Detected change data
"""

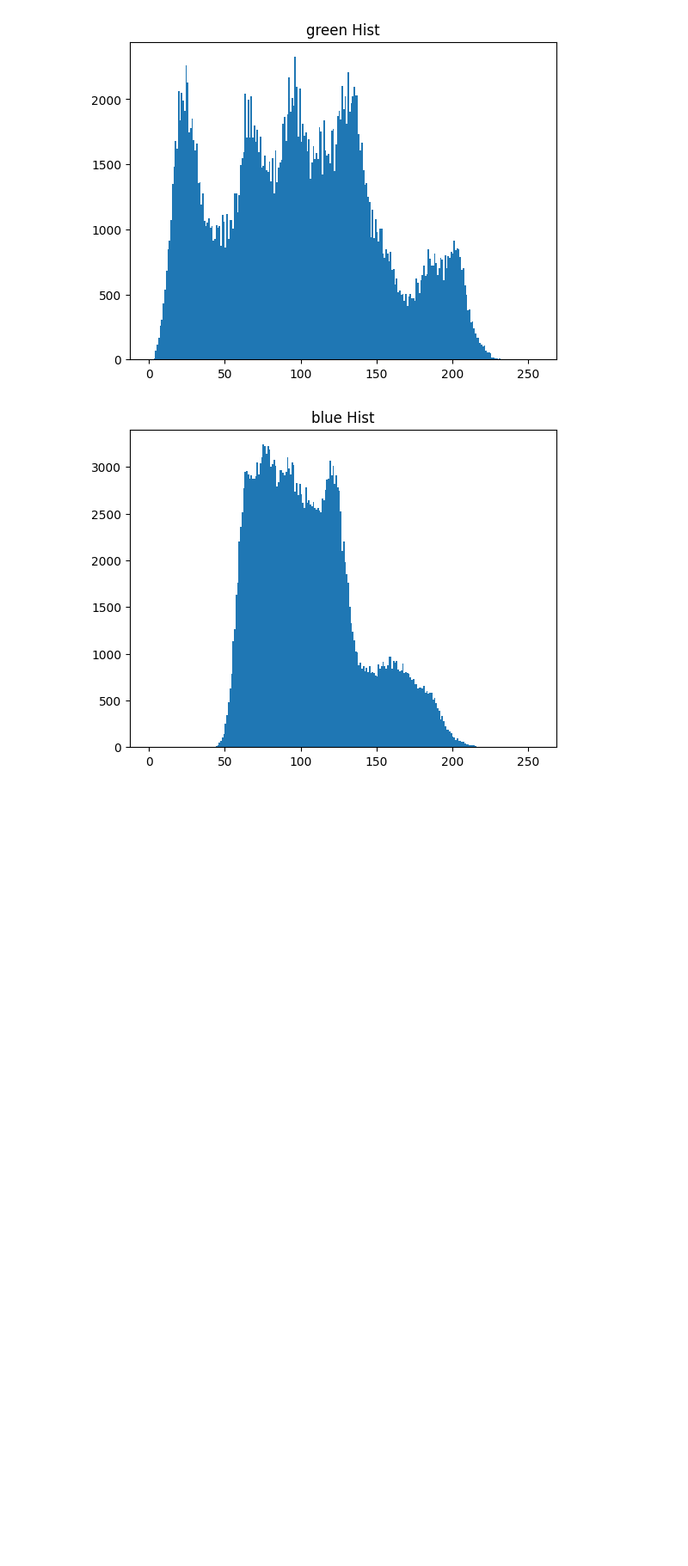
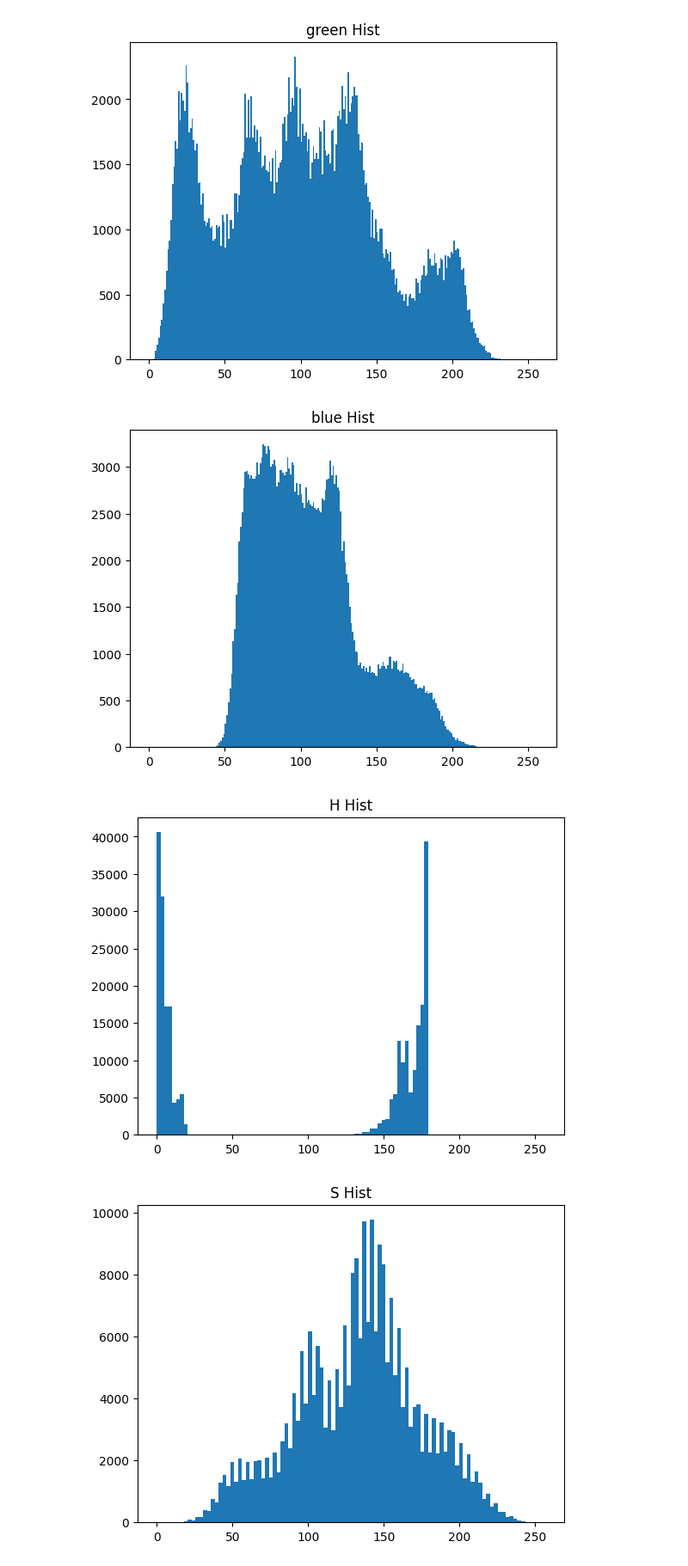
Before and after one commit to xwy-bit/Course006205, a Jupyter notebook: experiment-02/exp2.ipynb, the cells around one changed output. Shown at 86% size. Cells and saved outputs as stored; diff of their text form; code cells hidden in the pictures; blank space fills up the shorter version.

```diff
--- a/experiment-02/exp2.ipynb
+++ b/experiment-02/exp2.ipynb
@@ -159,3 +172,13 @@ for index, color in enumerate(colors):
 [figure]
 [figure]
 [figure]
+# %%
+colors = ['H', 'S', 'V']
+imgHSV = cv2.cvtColor(imgScr,cv2.COLOR_BGR2HSV)
+for index ,color in enumerate(colors):
+    plt.hist(imgHSV[:,:,index].ravel(),100,[0,256])
+    plt.title(f'{colors[index]} Hist')
+    plt.show()
+# %% [output]
+[figure, added]
+[figure, added]
```
Also changed, not shown: parts of 4 cells of this notebook.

"""

WORK REQUIRED:
Return each line from the data where the string "experiment" can be found.

YOUR SOLUTION:
Before and after one commit to xwy-bit/Course006205, a Jupyter notebook: experiment-02/exp2.ipynb, the cells around one changed output. Shown at 86% size. Cells and saved outputs as stored; diff of their text form; code cells hidden in the pictures; blank space fills up the shorter version.
--- a/experiment-02/exp2.ipynb
+++ b/experiment-02/exp2.ipynb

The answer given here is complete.